Divisions within the loyalist community can be just as serious as those between Protestants and Catholics, a leading clergyman has said.
Dr Russell Birney who steps down on Monday
Outgoing Presbyterian moderator Dr Russell Birney urged church leaders to recognise such rifts and work with communities to end them.
Dr Birney, who steps down on Monday, said it was up to everyone to heal divisions in society.
"Let the deception and all the things people accuse the other of, go by the board," Dr Birney said on Sunday.
"Just consider the ordinary people out there who want to see an executive, an assembly - they want to see it working."
He said there was a challenge to seek the welfare of people in loyalist communities, and not just bridge the gap between Protestants and Catholics.
"The gulf between the church and many loyalist communities is as great, if not greater, than that which exists across our historic divide," he said.
"There is no place for the criminality, drugs and pain that paramilitaries inflict on their own and we must condemn this in the strongest terms.
"But our words must be matched by actions in order to confront the moral and social erosion of this community."
Our responsibility as christians is to seek the welfare of the people of Glenbryn and Ardoyne, of Cluan Place and the Short Strand
Dr Russell Birney
Dr Birney, who will be replaced by Dr Ivan McKay at the opening session of the General Assembly, urged Presbyterian congregations to re-connect with their communities.
"To seek to separate the church from society is to harm the church,"he said.
The moderator, who has visited interface areas in north and east Belfast, also said churches must be concerned about all communities.
"The temptation is to distance oneself from the situation but to do so would be quite wrong, for our responsibility as christians is to seek the welfare of the people of Glenbryn and Ardoyne, of Cluan Place and the Short Strand."
Earlier this week, Sinn Fein president Gerry Adams called for face-to-face talks with loyalists to prevent interface violence in Belfast this summer.

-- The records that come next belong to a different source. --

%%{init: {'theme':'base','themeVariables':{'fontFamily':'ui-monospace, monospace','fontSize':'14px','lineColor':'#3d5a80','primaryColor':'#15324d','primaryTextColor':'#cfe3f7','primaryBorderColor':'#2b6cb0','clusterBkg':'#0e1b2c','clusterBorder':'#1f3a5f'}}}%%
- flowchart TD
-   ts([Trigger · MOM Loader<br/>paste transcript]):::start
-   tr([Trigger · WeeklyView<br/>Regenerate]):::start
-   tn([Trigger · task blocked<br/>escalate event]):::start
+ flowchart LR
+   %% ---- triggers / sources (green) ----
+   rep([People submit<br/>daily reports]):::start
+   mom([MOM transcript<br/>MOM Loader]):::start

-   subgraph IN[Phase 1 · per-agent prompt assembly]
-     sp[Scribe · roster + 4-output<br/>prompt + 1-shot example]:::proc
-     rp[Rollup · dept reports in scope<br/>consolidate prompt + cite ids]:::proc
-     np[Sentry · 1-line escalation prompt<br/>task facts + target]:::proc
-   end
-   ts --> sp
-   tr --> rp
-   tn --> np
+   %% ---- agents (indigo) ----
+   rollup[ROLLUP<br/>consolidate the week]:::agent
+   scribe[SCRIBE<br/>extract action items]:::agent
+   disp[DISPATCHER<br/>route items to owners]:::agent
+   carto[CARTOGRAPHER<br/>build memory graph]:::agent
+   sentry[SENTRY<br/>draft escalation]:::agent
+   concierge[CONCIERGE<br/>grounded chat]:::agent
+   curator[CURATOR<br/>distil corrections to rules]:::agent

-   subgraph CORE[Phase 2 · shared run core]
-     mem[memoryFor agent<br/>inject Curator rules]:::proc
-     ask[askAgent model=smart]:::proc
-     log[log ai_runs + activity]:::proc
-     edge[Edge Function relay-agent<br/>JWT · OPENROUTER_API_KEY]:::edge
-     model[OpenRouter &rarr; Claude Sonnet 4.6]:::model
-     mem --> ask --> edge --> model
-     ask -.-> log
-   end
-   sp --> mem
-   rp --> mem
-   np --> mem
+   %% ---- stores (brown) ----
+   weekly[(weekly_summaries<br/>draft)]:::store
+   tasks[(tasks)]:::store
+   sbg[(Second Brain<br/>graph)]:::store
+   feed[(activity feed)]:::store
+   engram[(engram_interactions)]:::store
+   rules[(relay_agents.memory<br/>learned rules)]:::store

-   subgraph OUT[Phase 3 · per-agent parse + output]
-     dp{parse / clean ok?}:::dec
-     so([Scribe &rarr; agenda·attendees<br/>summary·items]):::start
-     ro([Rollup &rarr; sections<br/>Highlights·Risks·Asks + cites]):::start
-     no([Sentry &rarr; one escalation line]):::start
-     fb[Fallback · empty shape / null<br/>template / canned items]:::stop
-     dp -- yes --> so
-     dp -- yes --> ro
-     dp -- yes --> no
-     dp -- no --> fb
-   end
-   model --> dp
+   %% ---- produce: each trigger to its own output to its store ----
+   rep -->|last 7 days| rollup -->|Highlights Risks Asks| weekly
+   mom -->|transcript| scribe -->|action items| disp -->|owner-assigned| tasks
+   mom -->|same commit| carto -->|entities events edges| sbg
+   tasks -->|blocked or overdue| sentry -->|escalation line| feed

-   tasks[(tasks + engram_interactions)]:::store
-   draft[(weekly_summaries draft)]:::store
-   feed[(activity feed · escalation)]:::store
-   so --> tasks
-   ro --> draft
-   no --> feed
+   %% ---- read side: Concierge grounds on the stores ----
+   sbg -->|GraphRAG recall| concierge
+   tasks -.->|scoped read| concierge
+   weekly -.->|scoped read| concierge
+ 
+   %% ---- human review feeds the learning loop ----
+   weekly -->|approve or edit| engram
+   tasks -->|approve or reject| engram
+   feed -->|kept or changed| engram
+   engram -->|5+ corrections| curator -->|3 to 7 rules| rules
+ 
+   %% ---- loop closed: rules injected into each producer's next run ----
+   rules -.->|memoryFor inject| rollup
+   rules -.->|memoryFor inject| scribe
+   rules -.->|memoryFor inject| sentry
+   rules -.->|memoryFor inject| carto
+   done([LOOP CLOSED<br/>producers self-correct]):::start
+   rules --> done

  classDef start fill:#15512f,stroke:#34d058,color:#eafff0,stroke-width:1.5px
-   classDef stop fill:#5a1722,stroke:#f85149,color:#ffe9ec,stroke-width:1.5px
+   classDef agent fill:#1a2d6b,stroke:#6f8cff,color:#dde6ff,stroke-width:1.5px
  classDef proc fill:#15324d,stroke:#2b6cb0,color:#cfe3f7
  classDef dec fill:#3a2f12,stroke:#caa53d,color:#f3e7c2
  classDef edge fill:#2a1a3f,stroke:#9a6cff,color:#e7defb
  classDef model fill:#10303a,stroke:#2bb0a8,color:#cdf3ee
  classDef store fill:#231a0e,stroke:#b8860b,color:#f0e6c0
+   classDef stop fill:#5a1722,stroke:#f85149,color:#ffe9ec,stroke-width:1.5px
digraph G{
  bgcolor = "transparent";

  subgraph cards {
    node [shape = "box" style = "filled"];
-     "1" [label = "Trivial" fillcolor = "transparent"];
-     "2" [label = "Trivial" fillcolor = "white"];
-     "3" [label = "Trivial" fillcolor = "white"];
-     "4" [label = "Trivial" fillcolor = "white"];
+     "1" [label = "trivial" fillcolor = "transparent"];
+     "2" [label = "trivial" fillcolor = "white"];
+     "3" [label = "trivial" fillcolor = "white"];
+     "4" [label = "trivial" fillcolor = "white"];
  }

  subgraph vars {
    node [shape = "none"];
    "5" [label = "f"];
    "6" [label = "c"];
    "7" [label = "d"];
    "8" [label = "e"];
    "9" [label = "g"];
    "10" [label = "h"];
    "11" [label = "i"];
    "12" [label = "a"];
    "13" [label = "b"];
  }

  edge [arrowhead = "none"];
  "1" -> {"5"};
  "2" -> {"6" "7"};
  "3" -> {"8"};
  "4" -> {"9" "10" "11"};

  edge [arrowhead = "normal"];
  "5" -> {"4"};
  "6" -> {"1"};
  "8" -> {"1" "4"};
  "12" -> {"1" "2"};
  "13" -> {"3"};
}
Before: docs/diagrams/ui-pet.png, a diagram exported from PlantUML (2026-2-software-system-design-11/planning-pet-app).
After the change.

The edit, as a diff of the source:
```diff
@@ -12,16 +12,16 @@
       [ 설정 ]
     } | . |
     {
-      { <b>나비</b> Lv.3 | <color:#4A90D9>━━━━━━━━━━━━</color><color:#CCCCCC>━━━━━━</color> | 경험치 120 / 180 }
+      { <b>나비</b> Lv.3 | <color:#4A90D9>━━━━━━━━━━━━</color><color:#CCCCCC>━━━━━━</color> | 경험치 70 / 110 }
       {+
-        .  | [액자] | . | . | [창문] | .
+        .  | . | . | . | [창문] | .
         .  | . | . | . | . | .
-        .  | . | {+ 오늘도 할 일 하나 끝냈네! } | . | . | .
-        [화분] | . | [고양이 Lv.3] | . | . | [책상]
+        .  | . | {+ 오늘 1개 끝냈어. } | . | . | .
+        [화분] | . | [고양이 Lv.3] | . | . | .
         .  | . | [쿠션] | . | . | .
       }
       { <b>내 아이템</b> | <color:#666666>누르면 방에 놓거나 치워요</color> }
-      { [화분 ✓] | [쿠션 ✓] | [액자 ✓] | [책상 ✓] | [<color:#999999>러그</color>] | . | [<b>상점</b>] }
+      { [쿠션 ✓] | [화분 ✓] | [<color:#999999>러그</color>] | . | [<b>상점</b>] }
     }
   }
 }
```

Mr Adams said he believed the mood in unionist communities was positive.
However, he said there needed to be collective responsibility to ensure there was no repeat of the violent scenes from last summer.